* Your task
A complete, word-for-word restatement of the entries is needed.

* Material for the task
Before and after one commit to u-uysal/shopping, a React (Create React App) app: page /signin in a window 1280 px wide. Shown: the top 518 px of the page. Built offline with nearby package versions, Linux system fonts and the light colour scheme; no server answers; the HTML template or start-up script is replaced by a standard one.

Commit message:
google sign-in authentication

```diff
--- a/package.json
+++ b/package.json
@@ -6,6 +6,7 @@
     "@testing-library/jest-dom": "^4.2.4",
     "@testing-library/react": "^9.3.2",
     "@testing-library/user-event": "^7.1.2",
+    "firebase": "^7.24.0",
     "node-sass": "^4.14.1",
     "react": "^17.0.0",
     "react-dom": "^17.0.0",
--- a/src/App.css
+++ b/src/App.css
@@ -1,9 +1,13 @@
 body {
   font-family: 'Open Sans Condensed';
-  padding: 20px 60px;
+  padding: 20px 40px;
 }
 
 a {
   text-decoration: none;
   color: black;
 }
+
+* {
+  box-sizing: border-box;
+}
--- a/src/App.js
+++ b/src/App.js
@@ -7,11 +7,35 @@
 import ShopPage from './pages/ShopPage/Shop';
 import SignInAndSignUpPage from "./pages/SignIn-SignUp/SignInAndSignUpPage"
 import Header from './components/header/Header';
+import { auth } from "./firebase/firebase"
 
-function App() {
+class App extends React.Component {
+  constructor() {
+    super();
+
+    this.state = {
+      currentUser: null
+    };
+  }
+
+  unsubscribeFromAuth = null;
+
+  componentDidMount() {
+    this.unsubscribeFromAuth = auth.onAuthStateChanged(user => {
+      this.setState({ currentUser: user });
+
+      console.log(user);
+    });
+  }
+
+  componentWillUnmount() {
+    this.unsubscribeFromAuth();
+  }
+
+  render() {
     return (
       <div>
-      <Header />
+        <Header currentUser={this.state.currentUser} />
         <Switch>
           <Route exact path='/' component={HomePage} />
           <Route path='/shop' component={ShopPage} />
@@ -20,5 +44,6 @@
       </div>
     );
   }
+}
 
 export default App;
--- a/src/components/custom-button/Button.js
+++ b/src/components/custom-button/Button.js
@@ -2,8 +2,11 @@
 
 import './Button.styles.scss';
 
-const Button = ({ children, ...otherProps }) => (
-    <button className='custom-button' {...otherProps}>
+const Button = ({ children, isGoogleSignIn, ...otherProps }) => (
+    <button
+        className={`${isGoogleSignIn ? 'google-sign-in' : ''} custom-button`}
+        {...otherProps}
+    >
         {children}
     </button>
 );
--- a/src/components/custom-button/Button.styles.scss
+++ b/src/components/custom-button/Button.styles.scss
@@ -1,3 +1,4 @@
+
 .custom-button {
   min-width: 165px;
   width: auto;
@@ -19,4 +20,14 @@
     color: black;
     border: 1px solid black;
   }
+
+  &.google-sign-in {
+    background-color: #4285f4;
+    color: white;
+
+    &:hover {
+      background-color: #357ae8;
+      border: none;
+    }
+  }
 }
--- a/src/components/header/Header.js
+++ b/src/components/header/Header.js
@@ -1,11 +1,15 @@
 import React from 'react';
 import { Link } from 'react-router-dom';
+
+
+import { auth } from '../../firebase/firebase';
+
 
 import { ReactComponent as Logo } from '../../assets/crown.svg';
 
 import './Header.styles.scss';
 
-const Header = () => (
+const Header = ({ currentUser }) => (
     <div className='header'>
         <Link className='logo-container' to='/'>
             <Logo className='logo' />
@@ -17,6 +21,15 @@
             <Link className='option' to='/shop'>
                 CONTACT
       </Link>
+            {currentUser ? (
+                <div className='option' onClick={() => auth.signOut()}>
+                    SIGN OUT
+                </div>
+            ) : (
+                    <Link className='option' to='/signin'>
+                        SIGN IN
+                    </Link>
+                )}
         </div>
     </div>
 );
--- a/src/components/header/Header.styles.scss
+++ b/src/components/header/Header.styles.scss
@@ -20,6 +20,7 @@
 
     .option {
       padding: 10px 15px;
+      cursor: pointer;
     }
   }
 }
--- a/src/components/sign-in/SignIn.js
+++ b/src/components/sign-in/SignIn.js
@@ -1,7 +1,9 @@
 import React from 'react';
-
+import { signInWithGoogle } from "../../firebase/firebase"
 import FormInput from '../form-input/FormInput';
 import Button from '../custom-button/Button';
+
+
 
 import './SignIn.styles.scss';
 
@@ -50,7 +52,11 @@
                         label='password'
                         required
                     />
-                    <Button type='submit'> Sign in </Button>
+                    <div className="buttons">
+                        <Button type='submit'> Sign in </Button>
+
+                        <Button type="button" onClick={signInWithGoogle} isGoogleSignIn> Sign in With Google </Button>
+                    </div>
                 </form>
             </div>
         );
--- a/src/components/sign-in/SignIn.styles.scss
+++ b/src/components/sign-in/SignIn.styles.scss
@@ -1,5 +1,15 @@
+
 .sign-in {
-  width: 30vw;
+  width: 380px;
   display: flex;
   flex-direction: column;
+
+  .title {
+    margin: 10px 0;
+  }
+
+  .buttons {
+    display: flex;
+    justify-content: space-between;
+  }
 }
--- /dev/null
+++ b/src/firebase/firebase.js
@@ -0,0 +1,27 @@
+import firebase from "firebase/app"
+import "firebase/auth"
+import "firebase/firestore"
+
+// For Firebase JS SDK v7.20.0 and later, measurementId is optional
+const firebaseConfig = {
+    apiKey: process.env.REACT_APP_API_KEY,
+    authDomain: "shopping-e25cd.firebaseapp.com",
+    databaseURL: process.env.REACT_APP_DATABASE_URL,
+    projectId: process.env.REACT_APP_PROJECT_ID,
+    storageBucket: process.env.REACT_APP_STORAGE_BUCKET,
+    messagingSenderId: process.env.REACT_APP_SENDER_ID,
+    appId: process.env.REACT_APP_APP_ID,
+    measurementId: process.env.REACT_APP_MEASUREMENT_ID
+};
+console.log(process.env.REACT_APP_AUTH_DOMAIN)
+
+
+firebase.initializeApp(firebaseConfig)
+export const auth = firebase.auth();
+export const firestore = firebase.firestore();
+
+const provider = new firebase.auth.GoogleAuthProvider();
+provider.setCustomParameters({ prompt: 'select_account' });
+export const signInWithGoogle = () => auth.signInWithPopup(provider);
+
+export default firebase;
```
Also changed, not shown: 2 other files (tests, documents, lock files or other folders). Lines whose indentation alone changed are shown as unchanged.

* Output for this exercise
Before and after one commit to u-uysal/shopping, a React (Create React App) app: page /signin in a window 1280 px wide. Shown: the top 518 px of the page. Built offline with nearby package versions, Linux system fonts and the light colour scheme; no server answers; the HTML template or start-up script is replaced by a standard one.

Commit message:
google sign-in authentication

```diff
--- a/package.json
+++ b/package.json
@@ -6,6 +6,7 @@
     "@testing-library/jest-dom": "^4.2.4",
     "@testing-library/react": "^9.3.2",
     "@testing-library/user-event": "^7.1.2",
+    "firebase": "^7.24.0",
     "node-sass": "^4.14.1",
     "react": "^17.0.0",
     "react-dom": "^17.0.0",
--- a/src/App.css
+++ b/src/App.css
@@ -1,9 +1,13 @@
 body {
   font-family: 'Open Sans Condensed';
-  padding: 20px 60px;
+  padding: 20px 40px;
 }
 
 a {
   text-decoration: none;
   color: black;
 }
+
+* {
+  box-sizing: border-box;
+}
--- a/src/App.js
+++ b/src/App.js
@@ -7,11 +7,35 @@
 import ShopPage from './pages/ShopPage/Shop';
 import SignInAndSignUpPage from "./pages/SignIn-SignUp/SignInAndSignUpPage"
 import Header from './components/header/Header';
+import { auth } from "./firebase/firebase"
 
-function App() {
+class App extends React.Component {
+  constructor() {
+    super();
+
+    this.state = {
+      currentUser: null
+    };
+  }
+
+  unsubscribeFromAuth = null;
+
+  componentDidMount() {
+    this.unsubscribeFromAuth = auth.onAuthStateChanged(user => {
+      this.setState({ currentUser: user });
+
+      console.log(user);
+    });
+  }
+
+  componentWillUnmount() {
+    this.unsubscribeFromAuth();
+  }
+
+  render() {
     return (
       <div>
-      <Header />
+        <Header currentUser={this.state.currentUser} />
         <Switch>
           <Route exact path='/' component={HomePage} />
           <Route path='/shop' component={ShopPage} />
@@ -20,5 +44,6 @@
       </div>
     );
   }
+}
 
 export default App;
--- a/src/components/custom-button/Button.js
+++ b/src/components/custom-button/Button.js
@@ -2,8 +2,11 @@
 
 import './Button.styles.scss';
 
-const Button = ({ children, ...otherProps }) => (
-    <button className='custom-button' {...otherProps}>
+const Button = ({ children, isGoogleSignIn, ...otherProps }) => (
+    <button
+        className={`${isGoogleSignIn ? 'google-sign-in' : ''} custom-button`}
+        {...otherProps}
+    >
         {children}
     </button>
 );
--- a/src/components/custom-button/Button.styles.scss
+++ b/src/components/custom-button/Button.styles.scss
@@ -1,3 +1,4 @@
+
 .custom-button {
   min-width: 165px;
   width: auto;
@@ -19,4 +20,14 @@
     color: black;
     border: 1px solid black;
   }
+
+  &.google-sign-in {
+    background-color: #4285f4;
+    color: white;
+
+    &:hover {
+      background-color: #357ae8;
+      border: none;
+    }
+  }
 }
--- a/src/components/header/Header.js
+++ b/src/components/header/Header.js
@@ -1,11 +1,15 @@
 import React from 'react';
 import { Link } from 'react-router-dom';
+
+
+import { auth } from '../../firebase/firebase';
+
 
 import { ReactComponent as Logo } from '../../assets/crown.svg';
 
 import './Header.styles.scss';
 
-const Header = () => (
+const Header = ({ currentUser }) => (
     <div className='header'>
         <Link className='logo-container' to='/'>
             <Logo className='logo' />
@@ -17,6 +21,15 @@
             <Link className='option' to='/shop'>
                 CONTACT
       </Link>
+            {currentUser ? (
+                <div className='option' onClick={() => auth.signOut()}>
+                    SIGN OUT
+                </div>
+            ) : (
+                    <Link className='option' to='/signin'>
+                        SIGN IN
+                    </Link>
+                )}
         </div>
     </div>
 );
--- a/src/components/header/Header.styles.scss
+++ b/src/components/header/Header.styles.scss
@@ -20,6 +20,7 @@
 
     .option {
       padding: 10px 15px;
+      cursor: pointer;
     }
   }
 }
--- a/src/components/sign-in/SignIn.js
+++ b/src/components/sign-in/SignIn.js
@@ -1,7 +1,9 @@
 import React from 'react';
-
+import { signInWithGoogle } from "../../firebase/firebase"
 import FormInput from '../form-input/FormInput';
 import Button from '../custom-button/Button';
+
+
 
 import './SignIn.styles.scss';
 
@@ -50,7 +52,11 @@
                         label='password'
                         required
                     />
-                    <Button type='submit'> Sign in </Button>
+                    <div className="buttons">
+                        <Button type='submit'> Sign in </Button>
+
+                        <Button type="button" onClick={signInWithGoogle} isGoogleSignIn> Sign in With Google </Button>
+                    </div>
                 </form>
             </div>
         );
--- a/src/components/sign-in/SignIn.styles.scss
+++ b/src/components/sign-in/SignIn.styles.scss
@@ -1,5 +1,15 @@
+
 .sign-in {
-  width: 30vw;
+  width: 380px;
   display: flex;
   flex-direction: column;
+
+  .title {
+    margin: 10px 0;
+  }
+
+  .buttons {
+    display: flex;
+    justify-content: space-between;
+  }
 }
--- /dev/null
+++ b/src/firebase/firebase.js
@@ -0,0 +1,27 @@
+import firebase from "firebase/app"
+import "firebase/auth"
+import "firebase/firestore"
+
+// For Firebase JS SDK v7.20.0 and later, measurementId is optional
+const firebaseConfig = {
+    apiKey: process.env.REACT_APP_API_KEY,
+    authDomain: "shopping-e25cd.firebaseapp.com",
+    databaseURL: process.env.REACT_APP_DATABASE_URL,
+    projectId: process.env.REACT_APP_PROJECT_ID,
+    storageBucket: process.env.REACT_APP_STORAGE_BUCKET,
+    messagingSenderId: process.env.REACT_APP_SENDER_ID,
+    appId: process.env.REACT_APP_APP_ID,
+    measurementId: process.env.REACT_APP_MEASUREMENT_ID
+};
+console.log(process.env.REACT_APP_AUTH_DOMAIN)
+
+
+firebase.initializeApp(firebaseConfig)
+export const auth = firebase.auth();
+export const firestore = firebase.firestore();
+
+const provider = new firebase.auth.GoogleAuthProvider();
+provider.setCustomParameters({ prompt: 'select_account' });
+export const signInWithGoogle = () => auth.signInWithPopup(provider);
+
+export default firebase;
```
Also changed, not shown: 2 other files (tests, documents, lock files or other folders). Lines whose indentation alone changed are shown as unchanged.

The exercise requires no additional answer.